=== EXERCISE GOAL ===
Search the data for the word "async". Reproduce every line where it is found.

=== GIVEN DATA ===
=-=-=

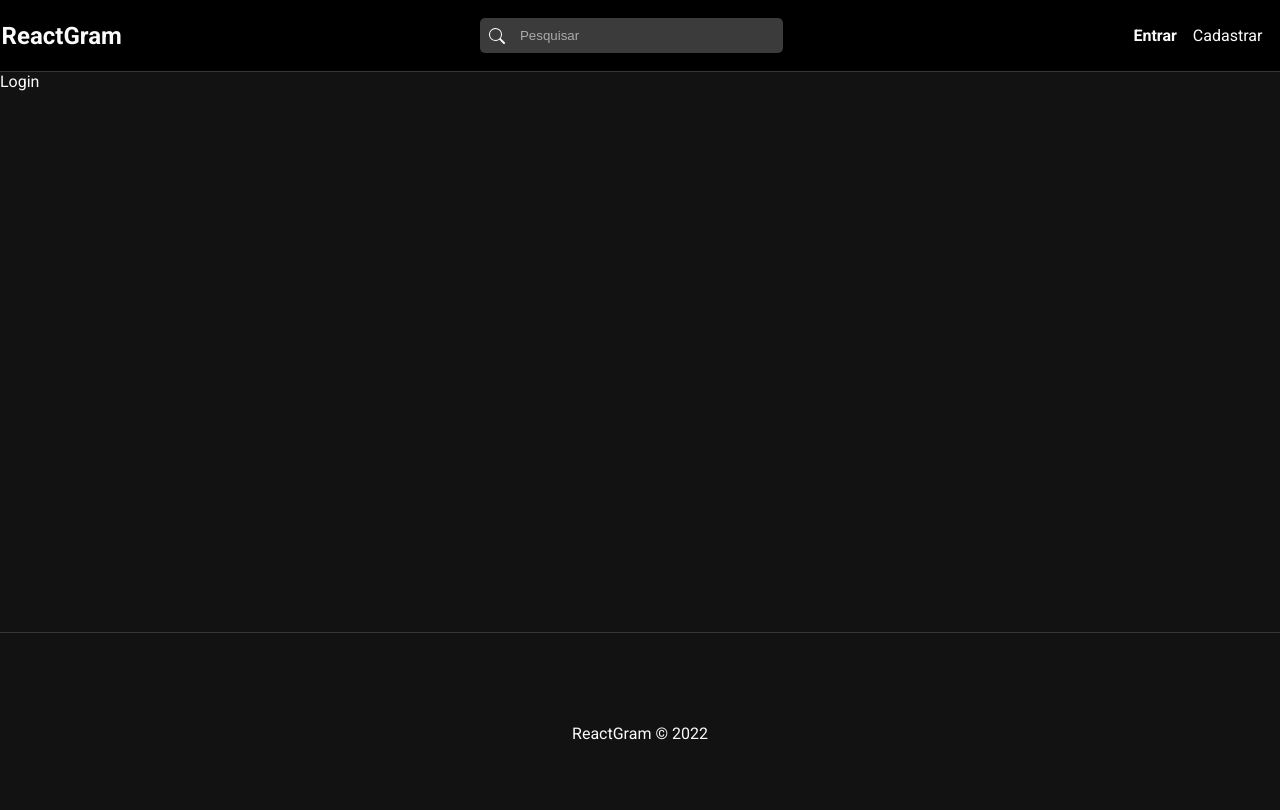
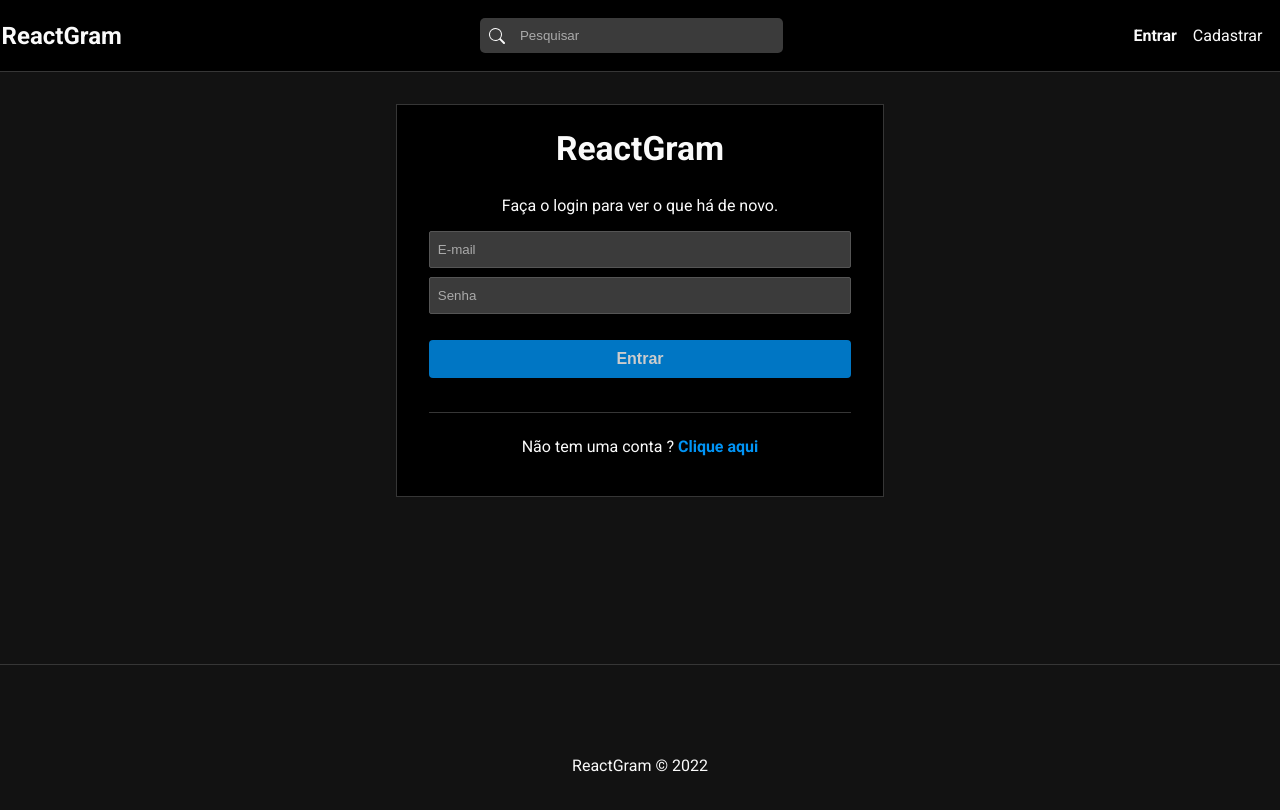
Before and after one commit to vitorgaletti/reactgram, a React (Create React App) app in the folder frontend/: page /login in a window 1280 px wide. Shown: the top 810 px of the page. Built offline with nearby package versions, Linux system fonts and the light colour scheme; the HTML template or start-up script is replaced by a standard one.

Commit message:
:sparkles: Add Login

```diff
--- a/frontend/src/pages/Auth/Login.jsx
+++ b/frontend/src/pages/Auth/Login.jsx
@@ -1,5 +1,66 @@
+import { useState, useEffect } from 'react';
+import { useSelector, useDispatch } from 'react-redux';
+
+import { login, reset } from '../../slices/authSlice';
+
+import { Link } from 'react-router-dom';
+import { Message } from '../../components/Message';
+
 import './Auth.css';
 
 export function Login() {
-  return <div>Login</div>;
+  const [email, setEmail] = useState('');
+  const [password, setPassword] = useState('');
+
+  const dispatch = useDispatch();
+
+  const { loading, error } = useSelector(state => state.auth);
+
+  function handleSubmit(e) {
+    e.preventDefault();
+
+    const user = {
+      email,
+      password
+    };
+
+    dispatch(login(user));
+  }
+
+  // Clean all auth states
+  useEffect(() => {
+    dispatch(reset());
+  }, [dispatch]);
+
+  return (
+    <div id="login">
+      <h2>ReactGram</h2>
+      <p className="subtitle">Faça o login para ver o que há de novo.</p>
+      <form onSubmit={handleSubmit}>
+        <input
+          type="text"
+          placeholder="E-mail"
+          onChange={e => setEmail(e.target.value)}
+          value={email || ''}
+        />
+        <input
+          type="password"
+          placeholder="Senha"
+          autoComplete="on"
+          onChange={e => setPassword(e.target.value)}
+          value={password || ''}
+        />
+        {!loading ? (
+          <input type="submit" value="Entrar" />
+        ) : (
+          <input type="submit" value="Aguarde..." disabled />
+        )}
+
+        {error && <Message msg={error} type="error" />}
+      </form>
+      <p>
+        Não tem uma conta ? <Link to="/register">Clique aqui</Link>
+      </p>
+    </div>
+  );
 }
--- a/frontend/src/services/authService.js
+++ b/frontend/src/services/authService.js
@@ -9,7 +9,7 @@ async function register(data) {
       .then(res => res.json())
       .catch(err => err);
 
-    if (res) {
+    if (res._id) {
       localStorage.setItem('user', JSON.stringify(res));
     }
 
@@ -24,7 +24,27 @@ function logout() {
   localStorage.removeItem('user');
 }
 
+// Sign in an user
+async function login(data) {
+  const config = requestConfig('POST', data);
+
+  try {
+    const res = await fetch(`${api}/users/login`, config).then(res =>
+      res.json().catch(err => err)
+    );
+
+    if (res._id) {
+      localStorage.setItem('user', JSON.stringify(res));
+    }
+
+    return res;
+  } catch (error) {
+    console.log(error);
+  }
+}
+
 export const authService = {
   register,
-  logout
+  logout,
+  login
 };
--- a/frontend/src/slices/authSlice.js
+++ b/frontend/src/slices/authSlice.js
@@ -30,6 +30,18 @@ export const logout = createAsyncThunk('auth/logout', async () => {
   await authService.logout();
 });
 
+// Sign in an user
+export const login = createAsyncThunk('auth/login', async (user, thunkAPI) => {
+  const data = await authService.login(user);
+
+  // check for errors
+  if (data.errors) {
+    return thunkAPI.rejectWithValue(data.errors[0]);
+  }
+
+  return data;
+});
+
 export const authSlice = createSlice({
   name: 'auth',
   initialState,
@@ -57,6 +69,21 @@ export const authSlice = createSlice({
         state.error = action.payload;
         state.user = null;
       })
+      .addCase(login.pending, state => {
+        state.loading = true;
+        state.error = false;
+      })
+      .addCase(login.fulfilled, (state, action) => {
+        state.loading = false;
+        state.success = true;
+        state.error = null;
+        state.user = action.payload;
+      })
+      .addCase(login.rejected, (state, action) => {
+        state.loading = false;
+        state.error = action.payload;
+        state.user = null;
+      })
       .addCase(logout.fulfilled, (state, action) => {
         state.loading = false;
         state.success = true;
```
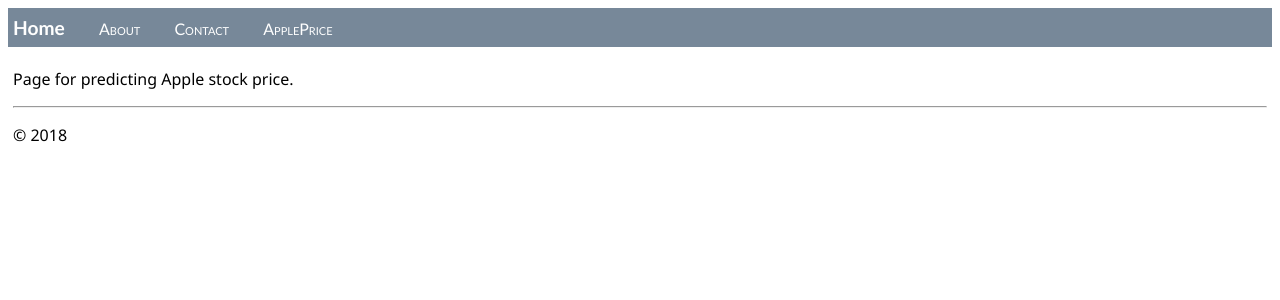
After one commit to chansk/AlexDS, a Flask app: template tutorial_2/hello_app/templates/appleprice.html in a window 1280 px wide. The commit adds this page. Shown: the top 300 px of the page. Run offline with Flask 3, Linux system fonts and the light colour scheme; the template is opened without the code that fills it, so the values that code supplies are empty.

Commit message:
added Apple tab

```diff
--- /dev/null
+++ b/tutorial_2/hello_app/templates/appleprice.html
@@ -0,0 +1,7 @@
+{% extends "layout.html" %}
+{% block title %}
+Apple Price
+{% endblock %}
+{% block content %}
+<p>Page for predicting Apple stock price.</p>
+{% endblock %}
--- a/tutorial_2/hello_app/templates/layout.html
+++ b/tutorial_2/hello_app/templates/layout.html
@@ -11,6 +11,7 @@
             <a href="{{ url_for('home') }}" class="navbar-brand">Home</a>
             <a href="{{ url_for('about') }}" class="navbar-item">About</a>
             <a href="{{ url_for('contact') }}" class="navbar-item">Contact</a>
+            <a href="{{ url_for('appleprice') }}" class="navbar-item">ApplePrice</a>
         </div>
 
         <div class="body-content">
--- a/tutorial_2/hello_app/views.py
+++ b/tutorial_2/hello_app/views.py
@@ -14,6 +14,10 @@ def about():
 def contact():
     return render_template("contact.html")
 
+@app.route("/appleprice/")
+def appleprice():
+    return render_template("appleprice.html")
+
 @app.route("/hello/")
 @app.route("/hello/<name>")
 def hello_there(name = None):
```
Also changed, not shown: tutorial_2/README.md.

=-=-=

=== OUTPUT FOR THIS EXERCISE ===
@@ -9,7 +9,7 @@ async function register(data) {
+async function login(data) {
@@ -30,6 +30,18 @@ export const logout = createAsyncThunk('auth/logout', async () => {
+export const login = createAsyncThunk('auth/login', async (user, thunkAPI) => {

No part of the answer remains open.